Housefly Musca domestica
The housefly is a fly of the suborder Cyclorrhapha. They are able to move their wings 200 times per second and can fly at the speed of almost 8kms per hour.
Some facts about houseflies:
Houseflies live on a liquid diet – they tend to live off a diet based on liquids due to the fact that they do not have any chewing mouthparts so their food source has to be in a liquid form. They will regurgitate digestive juices onto solid foods and these juices break down the food, allowing them to use their proboscis to drink their meal!
Flied are like butterflies in that they taste with their feet – this is all down to taste receptors being located on their lower legs and feet. Have you not noticed flies seem to be preening themselves? Actually they are just having a good taste.
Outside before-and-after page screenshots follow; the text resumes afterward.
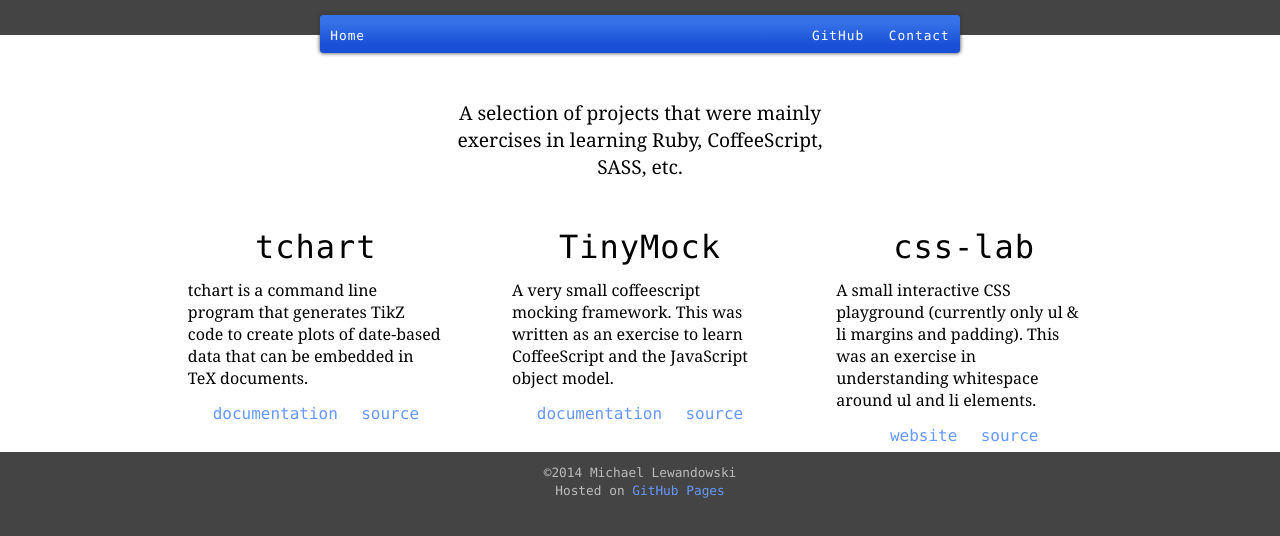
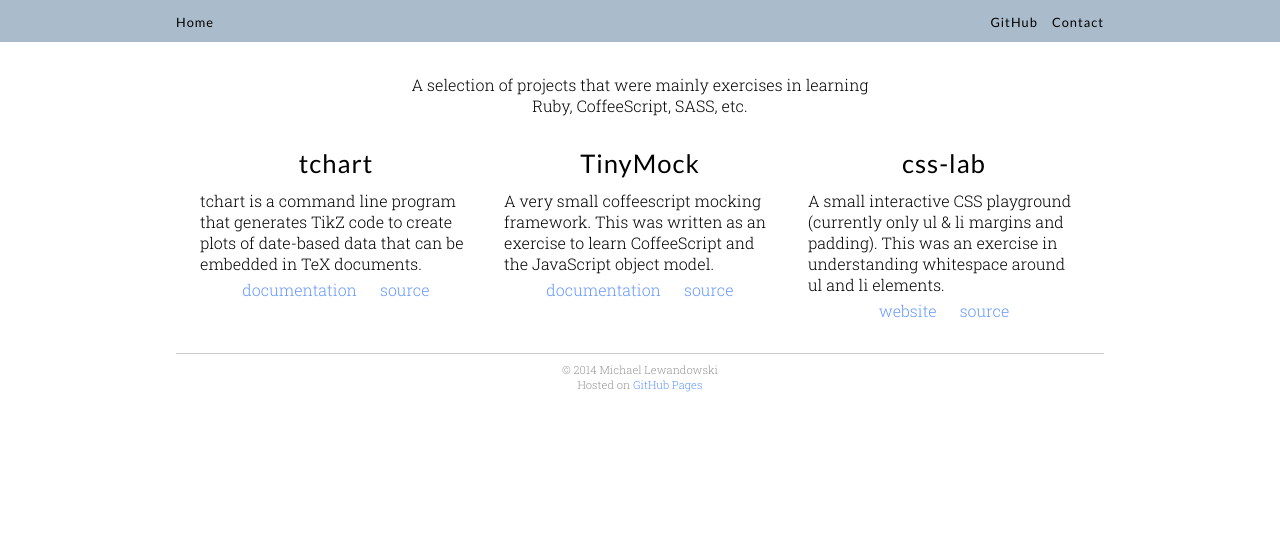
Before and after one commit to milewdev/milewdev.github.io, a website: page index.html in a window 1280 px wide. Drawn offline with Linux system fonts and the light colour scheme.

Commit message:
Convert to new look

```diff
--- a/Gruntfile.js
+++ b/Gruntfile.js
@@ -3,17 +3,25 @@ module.exports = function (grunt) {
 
     sass: {
       dist: {
-        files: {
-          '.tmp/style.css': 'scss/style.scss'
-        }
+        files: [{
+          expand: true,
+          cwd: 'scss/',
+          src: ['*.scss'],
+          dest: '.tmp/',
+          ext: '.css'
+        }]
       }
     },
 
     autoprefixer: {
       dist: {
-        files: {
-          'stylesheets/style.css': '.tmp/style.css'
-        }
+        files: [{
+          expand: true,
+          cwd: '.tmp/',
+          src: ['*.css'],
+          dest: 'stylesheets/',
+          ext: '.css'
+        }]
       }
     },
 
@@ -25,7 +33,7 @@ module.exports = function (grunt) {
         files: ['index.html']   // so that it causes a livereload
       },
       styles: {
-        files: ['scss/style.scss'],
+        files: ['scss/*.scss'],
         tasks: ['build']
       }
     },
--- a/index.html
+++ b/index.html
@@ -8,21 +8,18 @@
   </head>
 
   <body>
-
-    <header class='page-header'>
-      <nav class='page-nav-bar'>
-        <menu class='page-nav'>
-          <menuitem><a href='/'>Home</a></menuitem>
+    <header>
+      <nav>
+        <menu>
+          <menuitem><a href='index.html'>Home</a></menuitem>
         </menu>
-        <menu class='page-nav'>
+        <menu>
           <menuitem><a href='https://github.com/milewdev'>GitHub</a></menuitem>
           <menuitem><a href='mailto:milewdev@gmail.com'>Contact</a></menuitem>
         </menu>
       </nav>
     </header>
 
-    <!-- 'main' tag is used to set the background color of the main page area -->
-    <main>
     <section class='introduction'>
       <p>
         A selection of projects that were mainly exercises in learning Ruby,
@@ -31,8 +28,8 @@
     </section>
 
     <section class='projects'>
-        <article class='project'>
-          <h1 class='project-title'>tchart</h2>
+      <article>
+        <h1>tchart</h2>
         <p>
           tchart is a command line program that generates TikZ code to create
           plots of date-based data that can be embedded in TeX documents.
@@ -43,8 +40,8 @@
         </menu>
       </article>
 
-        <article class='project'>
-          <h1 class='project-title'>TinyMock</h2>
+      <article>
+        <h1>TinyMock</h2>
         <p>
           A very small coffeescript mocking framework.  This was written as an
           exercise to learn CoffeeScript and the JavaScript object model.
@@ -55,8 +52,8 @@
         </menu>
       </article>
 
-        <article class='project'>
-          <h1 class='project-title'>css-lab</h2>
+      <article>
+        <h1>css-lab</h2>
         <p>
           A small interactive CSS playground (currently only ul & li margins
           and padding).  This was an exercise in understanding whitespace
@@ -68,15 +65,16 @@
         </menu>
       </article>
     </section>
-    </main>
 
-    <footer class='page-footer'>
+    <footer>
+      <section>
         <p>
-        &copy;2014 Michael Lewandowski
+          &copy; 2014 Michael Lewandowski
         </p>
         <p>
           Hosted on <a href='https://pages.github.com'>GitHub Pages</a>
         </p>
+      </section>
     </footer>
 
   </body>
--- /dev/null
+++ b/scss/library.scss
@@ -0,0 +1,119 @@
+@import url(http://fonts.googleapis.com/css?family=Lato|Roboto+Slab:300&subset=latin,latin-ext);
+
+$main-header-background-color: #abc;
+$body-width: 58em;
+$nav-bar-height: 2.6em;
+
+// Used to ensure that the left and right sides of an
+// element do not crash into the left and right sides
+// of the browser window.
+$lr-crumple-zone: 2em;
+
+// Reset everyone's margins and padding to zero.
+@mixin reset {
+  * {
+    margin: 0;
+    padding: 0;
+  }
+}
+
+// Changes everyone to have a red border.  Useful for debugging.
+@mixin debug-show-all-borders {
+  * {
+    border: 1px solid red;
+  }
+}
+
+// Set links color and decoration.
+@mixin link-style($color: #69f) {
+  a {
+    color: $color;
+    text-decoration: none;
+
+    &:hover {
+      text-decoration: underline;
+    }
+  }
+}
+
+// See http://www.paulirish.com/2012/box-sizing-border-box-ftw/
+@mixin box-sizing-fix {
+  // apply a natural box layout model to all elements, but allowing components to change
+  html {
+    box-sizing: border-box;
+  }
+
+  *, *:before, *:after {
+    box-sizing: inherit;
+  }
+}
+
+// The header at the top of every page.  It contains a navigation bar/menu.
+@mixin main-header {
+
+  body > header {
+    background-color: $main-header-background-color;
+    padding: 0 $lr-crumple-zone;
+
+    & > nav {
+      height: $nav-bar-height;
+
+      // Limit its width and center it horizontally.
+      margin: 0 auto;
+      max-width: $body-width;
+
+      // Spread out the various menus evenly horizontally across the page.
+      display: flex;
+      justify-content: space-between;
+
+      & > menu {
+
+        // Center the menu items vertically in the middle of the nav bar.
+        margin: auto 0;
+
+        & > menuitem {
+          @include link-style(inherit);
+
+          // color: white;
+          font-family: 'Lato', sans-serif;
+          font-size: 0.8rem;
+
+          // make the small letters more visible
+          letter-spacing: 1px;
+
+          // Spacing between menu items.
+          & + menuitem {
+            margin-left: 0.8em;
+          }
+        }
+      }
+    }
+  }
+}
+
+// The footer at the bottom of every page.
+@mixin main-footer {
+  body > footer {
+    text-align: center;
+    padding: 0 $lr-crumple-zone;
+
+    & > section {
+
+      // Limit its width and center it horizontally.
+      margin: 1em auto 2.5em auto;
+      max-width: $body-width;
+
+      // A horizontal line to separate the footer from the main content
+      // of the page.
+      border-top: 1px solid #ccc;
+
+      // Gap between horizontal line and top of footer content.
+      padding-top: 0.5em;
+
+      p {
+        color: #999;
+        font-size: 0.7em;
+      }
+    }
+  }
+}
--- a/scss/style.scss
+++ b/scss/style.scss
@@ -1,214 +1,61 @@
-// Uncomment this to put a red border around everything; helps with debugging.
-// * {
-//   border: 1px solid red;
-// }
+@import 'library';
 
+@include reset;
+@include box-sizing-fix;
+@include main-header;
+@include main-footer;
+@include link-style;
+// @include debug-show-all-borders;
 
-//
-// mixins
-//
-
-@mixin gradient {
-  // See http://www.cssmatic.com/gradient-generator#'\-moz\-linear\-gradient\%28top\%2C\%20rgba\%2854\%2C113\%2C231\%2C1\%29\%200\%25\%2C\%20rgba\%2854\%2C113\%2C231\%2C1\%29\%2019\%25\%2C\%20rgba\%2825\%2C79\%2C215\%2C1\%29\%2076\%25\%2C\%20rgba\%2825\%2C79\%2C215\%2C1\%29\%20100\%25\%29\%3B'
-  background: linear-gradient(to bottom, rgba(54,113,231,1) 0%, rgba(54,113,231,1) 20%, rgba(25,79,215,1) 80%, rgba(25,79,215,1) 100%);
+body {
+  font-family: 'Roboto Slab', serif;
+  font-weight: 300;
 }
 
-@mixin shadow {
-  box-shadow: 0 0 4px 0px #333;
-}
+section.introduction {
+  margin: 0 $lr-crumple-zone;
+  text-align: center;
 
-@mixin border-radius {
-  border-radius: 3px;
-}
-
-@mixin link-style($color: #69f) {
-  a {
-    color: $color;
-    text-decoration: none;
-
-    &:hover {
-      text-decoration: underline;
-    }
+  p {
+    margin: 2em auto 1em auto;
+    max-width: 30em;
   }
 }
 
+.projects {
+  // Each project is represented as a box; the boxes are
+  // displayed in rows, with under-filled rows centered.
+  display: flex;
+  flex-direction: row;
+  flex-wrap: wrap;
+  justify-content: center;
 
-//
-// reset
-//
-
-body, div, header, footer, section, article, h1, menu, menuitem {
-  margin: 0;
-  padding: 0;
+  // To improve the look/behaviour, the lr crumple zone is
+  // shared (hence /2) with the margin around each project.
+  margin: 0 ($lr-crumple-zone / 2);
 }
 
+article {
+  margin: ($lr-crumple-zone / 2);
+  width: 17em;
 
-//
-// general
-//
-
-h1, h2, h3, h4, h5, menuitem, footer {
-  font-family: 'Lucida Console', sans-serif;
-}
-
-body {
-  background-color: #444;
-  font-family: Georgia, serif;
-}
-
-main {
-  background-color: white;
-}
-
-
-//
-// header
-//
-
-// This is used to set the height of the black background bar at the top of the
-// page and also set the width of the nav bar.
-header.page-header {
-  margin: 0 auto;           // horizontally center the nav bar
-  height: 2.2rem;
-  position: relative;       // so that page-nav-bar child can use absolute
-  max-width: 40rem;
-}
-
-// This is the navigation bar at the top of the page. It s fixed to the bottom
-// of the .page-header element above so that it moves automatically if we adjust
-// the height of .page-header
-nav.page-nav-bar {
-  @include gradient;
-  @include shadow;
-  @include border-radius;
-
-  // Set l+r padding to 0 so that bar is centered;
-  // set t+b padding so that it looks nice.
-  padding: 0.5rem 0;        // t+b l+r
-
-  // Fix to the bottom of the parent.
-  position: absolute;
-  left: 0;
-  bottom: -1.1rem;
-
-  // Actual width will be governed by the parent,
-  // which will grow/shrink as necessary.
-  width: 100%;
-}
-
-// These are the menus on the page navigation bar.  Two menus are used, one for
-// the left end of the bar, the other for the right end.
-menu.page-nav {
-
-  // First menu on the left.
-  &:first-child {
-    float: left;
-  }
-
-  // Second menu on the right.
-  &:last-child {
-    float: right;
-  }
-
-  // A vertical separator line between menu items.
-  // See http://www.jackreichert.com/2011/07/31/how-to-add-a-divider-between-menu-items-in-css-using-only-one-selector/
-  // menuitem + menuitem {
-  //   border-left: 1px solid #77f;    // verticle line between menu items
-  // }
-
-  menuitem {
-    @include link-style(inherit);
-
-    color: white;
-    font-size: 0.8rem;
-    letter-spacing: 1px;            // make the small letters are more visible
-
-    // Use top and bottom padding to cause the vertical separators to be full
-    // height.  Use left and right margins to allow some space between the menu
-    // items.
-    padding: 0.8em 0.8em;           // t+b l+r
-  }
-}
-
-
-//
-// footer
-//
-
-footer.page-footer {
-  // Some top padding so that we have some space between the top of the gray
-  // footer bar and the copyright notice; bottom padding so that when we scroll
-  // to the bottom of the page the copyright notice is not jammed to the bottom
-  // of the page.
-  padding: 0.6rem 0;
-
-  p {
-    @include link-style;
-
-    color: #bbb;
-    font-size: 0.8rem;
-    margin: 0.2rem;
+  h1 {
+    font-family: 'Lato', sans-serif;
+    font-size: 1.6em;
+    font-weight: normal;
+    letter-spacing: 1px;
+    margin: 0 0 0.5em 0;
     text-align: center;
-  }
-}
-
-
-//
-// introduction
-//
-
-section.introduction {
-  font-size: 1.2rem;
-  padding-top: 4rem;        // allow space for main nav bar
-  padding-bottom: 1rem;     // allow space before next section
-  text-align: center;
-
-  p {
-    margin: 0 auto;
-    width: 26rem;
-  }
-}
-
-
-//
-// projects
-//
-
-section.projects {
-  padding-bottom: 2rem;     // allow space before footer
-  text-align: center;
-}
-
-article.project {
-  display: inline-block;
-  height: 10rem;
-  margin: 1rem;
-  padding: 1rem;
-  position: relative;     // so that menu can be absolutely positioned
-  width: 16rem;
-  text-align: initial;    // counteract parent's center setting
-  vertical-align: top;    // see http://stackoverflow.com/a/19366432
-
-  p {
-    margin: 0.8rem 0;
+    word-spacing: 0.12em;
   }
 
   menu {
-    text-align: center;
+    margin-top: 0.3em;      // separate the menu from the content above it
+    text-align: center;     // center menu items
     width: 100%;
   }
 
   menuitem {
-    @include link-style;
-
-    margin-left: 0.6rem;
-    margin-right: 0.6rem;
+    margin: 0 0.6em;        // spacing between menu items
   }
 }
-
-h1.project-title {
-  font-size: 2rem;
-  font-weight: normal;
-  letter-spacing: 1px;
-  text-align: center;
-}
```
Also changed, not shown: stylesheets/library.css (added), stylesheets/style.css. Lines whose indentation alone changed are shown as unchanged.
Flies poo, a LOT…. due to their diet being a liquid one, their digestive system can move quite quickly, which means that they poo often. It is speculative, but it is believed that houseflies defecate every time they land, even if it’s on their next meal – they are definitely NOT discriminative where they poo, it has to be said.
Due to their feeding and breeding habits, houseflies come into contact with a range of harmful bacteria such as Salmonella and E.Coli. Because of this, houseflies will often aid the spread of these beacteria passing them on to us by contaminating things, such as food and cooking/eating utensils.
Houseflies can walk upside down, this is due to each foot containing two fat foot pads (pulvilli) which contain tiny hairs that produce a glue-like substance made of sugars and oils which provide them with excellent grip.
Flies can see behind them as they have compound eyes – these intricate eyes provide them with nearly a 360 degree field of vision, which enables them to see behind themselves. heir eyes do not move, but as they can see in all directions they can navigate whilst also being on the lookout for danger.
The housefly doesn’t live very long – on average it has a life cycle of around 30 days. However, having said that though, during their short life they manage to pack a lot in. They can lay up to 500 eggs which are usually in batches of around 75 to 150. So, although they don’t live long an infestation can quickly arise through new generations.
Houseflies have amazing reaction times – our brains process around 60 images a second, whereas a fly can process around 250 in a single second. It is no wonder that they can avoid us when armed with a can of spray, is it?
Yep, flies have unhygienic breeding habits which are rather disgusting really. They lay their eggs on items such as faeces, rotting carcasses and decaying fruit. This will provide the larvae (aka maggots) with something to snack on when they hatch.
The male housefly is an amorous little critter. Studies show (I’m not exactly sure how) that there’s a specific region within the eyes of a male fly called the ‘love spot’. It is pretty much used for detecting and chasing female flies. This ‘spot’ is located within the dorso-frontal region of their eyes. This is typically used to detect small target motion, however, males also use it to stay locked onto potential mates during aerial pursuit.